Work order:
Look for the string "import" in the material below. Copy every line where you find it.

Data provided:
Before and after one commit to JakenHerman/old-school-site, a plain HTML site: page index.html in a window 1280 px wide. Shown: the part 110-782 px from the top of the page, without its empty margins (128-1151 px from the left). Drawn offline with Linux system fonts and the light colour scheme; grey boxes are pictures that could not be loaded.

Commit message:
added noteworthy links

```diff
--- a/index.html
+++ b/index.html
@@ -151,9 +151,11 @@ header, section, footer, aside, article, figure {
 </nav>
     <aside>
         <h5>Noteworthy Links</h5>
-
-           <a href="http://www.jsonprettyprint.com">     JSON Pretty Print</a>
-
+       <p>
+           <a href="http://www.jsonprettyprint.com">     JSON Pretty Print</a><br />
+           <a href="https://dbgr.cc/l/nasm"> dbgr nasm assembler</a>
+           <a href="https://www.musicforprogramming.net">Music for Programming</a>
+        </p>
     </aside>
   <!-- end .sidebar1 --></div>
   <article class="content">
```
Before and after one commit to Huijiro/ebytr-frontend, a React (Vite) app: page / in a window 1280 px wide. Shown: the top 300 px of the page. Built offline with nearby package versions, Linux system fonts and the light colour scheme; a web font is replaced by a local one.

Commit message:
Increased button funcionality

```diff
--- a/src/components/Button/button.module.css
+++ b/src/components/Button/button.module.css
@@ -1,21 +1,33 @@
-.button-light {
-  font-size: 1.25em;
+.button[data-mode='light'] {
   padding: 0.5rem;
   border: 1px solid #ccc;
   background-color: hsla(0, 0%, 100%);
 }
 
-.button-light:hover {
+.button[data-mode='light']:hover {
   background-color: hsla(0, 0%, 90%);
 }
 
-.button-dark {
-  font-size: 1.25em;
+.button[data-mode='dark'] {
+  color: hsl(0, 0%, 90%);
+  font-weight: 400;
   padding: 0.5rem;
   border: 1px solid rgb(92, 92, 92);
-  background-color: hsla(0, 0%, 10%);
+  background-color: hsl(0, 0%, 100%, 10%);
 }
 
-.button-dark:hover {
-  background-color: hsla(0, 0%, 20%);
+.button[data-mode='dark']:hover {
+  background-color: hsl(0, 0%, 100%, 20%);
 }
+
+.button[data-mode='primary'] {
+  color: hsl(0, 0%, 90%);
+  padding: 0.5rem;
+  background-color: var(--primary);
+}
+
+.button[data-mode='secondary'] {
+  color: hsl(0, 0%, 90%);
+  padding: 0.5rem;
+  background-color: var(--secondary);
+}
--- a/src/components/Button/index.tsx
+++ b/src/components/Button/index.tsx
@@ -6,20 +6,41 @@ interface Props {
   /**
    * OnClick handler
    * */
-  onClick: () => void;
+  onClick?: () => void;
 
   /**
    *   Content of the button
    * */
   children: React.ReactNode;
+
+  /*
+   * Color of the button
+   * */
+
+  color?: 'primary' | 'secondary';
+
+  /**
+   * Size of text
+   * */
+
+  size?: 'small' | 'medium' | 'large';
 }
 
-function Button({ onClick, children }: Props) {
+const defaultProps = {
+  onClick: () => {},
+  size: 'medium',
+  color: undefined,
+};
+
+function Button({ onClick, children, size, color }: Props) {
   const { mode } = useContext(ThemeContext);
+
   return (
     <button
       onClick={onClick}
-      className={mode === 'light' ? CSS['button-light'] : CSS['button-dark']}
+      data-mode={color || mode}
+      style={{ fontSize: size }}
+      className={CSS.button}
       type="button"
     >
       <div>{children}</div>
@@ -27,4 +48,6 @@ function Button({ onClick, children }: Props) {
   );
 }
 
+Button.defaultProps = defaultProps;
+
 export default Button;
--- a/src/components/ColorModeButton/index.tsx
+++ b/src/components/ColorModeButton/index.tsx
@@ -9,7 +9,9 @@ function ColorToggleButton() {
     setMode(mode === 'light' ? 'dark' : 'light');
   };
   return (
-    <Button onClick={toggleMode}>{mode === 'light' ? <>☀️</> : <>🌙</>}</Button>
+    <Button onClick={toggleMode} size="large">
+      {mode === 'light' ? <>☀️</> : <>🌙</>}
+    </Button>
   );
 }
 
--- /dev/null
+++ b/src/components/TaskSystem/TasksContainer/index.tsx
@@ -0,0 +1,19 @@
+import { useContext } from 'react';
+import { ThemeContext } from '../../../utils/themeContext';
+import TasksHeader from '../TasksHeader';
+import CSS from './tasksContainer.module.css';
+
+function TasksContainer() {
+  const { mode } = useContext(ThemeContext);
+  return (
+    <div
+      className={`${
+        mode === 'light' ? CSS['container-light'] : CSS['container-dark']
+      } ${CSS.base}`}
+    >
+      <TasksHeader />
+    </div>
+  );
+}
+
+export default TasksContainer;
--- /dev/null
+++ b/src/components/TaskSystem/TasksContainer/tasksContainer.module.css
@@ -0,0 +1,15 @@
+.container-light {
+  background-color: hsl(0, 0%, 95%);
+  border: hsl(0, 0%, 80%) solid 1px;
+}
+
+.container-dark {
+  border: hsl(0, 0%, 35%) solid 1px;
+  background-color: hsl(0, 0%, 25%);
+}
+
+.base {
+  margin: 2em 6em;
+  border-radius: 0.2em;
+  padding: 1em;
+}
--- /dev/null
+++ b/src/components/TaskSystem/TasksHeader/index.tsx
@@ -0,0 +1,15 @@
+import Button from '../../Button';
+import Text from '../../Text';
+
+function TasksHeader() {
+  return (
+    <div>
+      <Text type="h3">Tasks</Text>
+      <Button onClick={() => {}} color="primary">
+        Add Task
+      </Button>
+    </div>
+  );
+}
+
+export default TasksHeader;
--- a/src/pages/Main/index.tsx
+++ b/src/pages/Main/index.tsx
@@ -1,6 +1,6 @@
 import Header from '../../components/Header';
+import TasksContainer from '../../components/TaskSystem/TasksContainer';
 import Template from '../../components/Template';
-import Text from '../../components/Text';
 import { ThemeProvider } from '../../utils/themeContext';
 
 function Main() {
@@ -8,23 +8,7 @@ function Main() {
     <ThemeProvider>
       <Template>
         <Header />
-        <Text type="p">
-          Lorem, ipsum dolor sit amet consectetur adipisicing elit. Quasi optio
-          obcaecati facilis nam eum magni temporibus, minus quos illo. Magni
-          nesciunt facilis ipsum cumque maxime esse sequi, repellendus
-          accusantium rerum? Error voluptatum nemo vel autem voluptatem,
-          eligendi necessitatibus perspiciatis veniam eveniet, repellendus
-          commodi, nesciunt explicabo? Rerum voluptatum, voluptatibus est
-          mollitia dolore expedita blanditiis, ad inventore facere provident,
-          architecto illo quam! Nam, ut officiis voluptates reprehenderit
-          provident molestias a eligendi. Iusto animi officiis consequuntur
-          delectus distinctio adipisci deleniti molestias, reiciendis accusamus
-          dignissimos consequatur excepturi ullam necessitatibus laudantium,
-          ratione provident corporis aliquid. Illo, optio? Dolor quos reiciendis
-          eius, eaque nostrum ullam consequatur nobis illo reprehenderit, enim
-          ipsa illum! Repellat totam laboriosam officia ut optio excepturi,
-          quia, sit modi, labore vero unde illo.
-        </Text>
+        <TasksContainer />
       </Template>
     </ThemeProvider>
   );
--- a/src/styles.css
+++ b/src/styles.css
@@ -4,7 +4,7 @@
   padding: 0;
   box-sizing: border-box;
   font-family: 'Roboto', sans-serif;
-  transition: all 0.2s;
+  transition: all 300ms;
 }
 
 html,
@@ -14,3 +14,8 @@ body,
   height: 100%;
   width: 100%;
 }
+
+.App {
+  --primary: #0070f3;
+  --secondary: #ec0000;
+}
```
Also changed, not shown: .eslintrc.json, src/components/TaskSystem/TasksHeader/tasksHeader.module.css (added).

Answer for the task:
+import { useContext } from 'react';
+import { ThemeContext } from '../../../utils/themeContext';
+import TasksHeader from '../TasksHeader';
+import CSS from './tasksContainer.module.css';
+import Button from '../../Button';
+import Text from '../../Text';
 import Header from '../../components/Header';
+import TasksContainer from '../../components/TaskSystem/TasksContainer';
 import Template from '../../components/Template';
-import Text from '../../components/Text';
 import { ThemeProvider } from '../../utils/themeContext';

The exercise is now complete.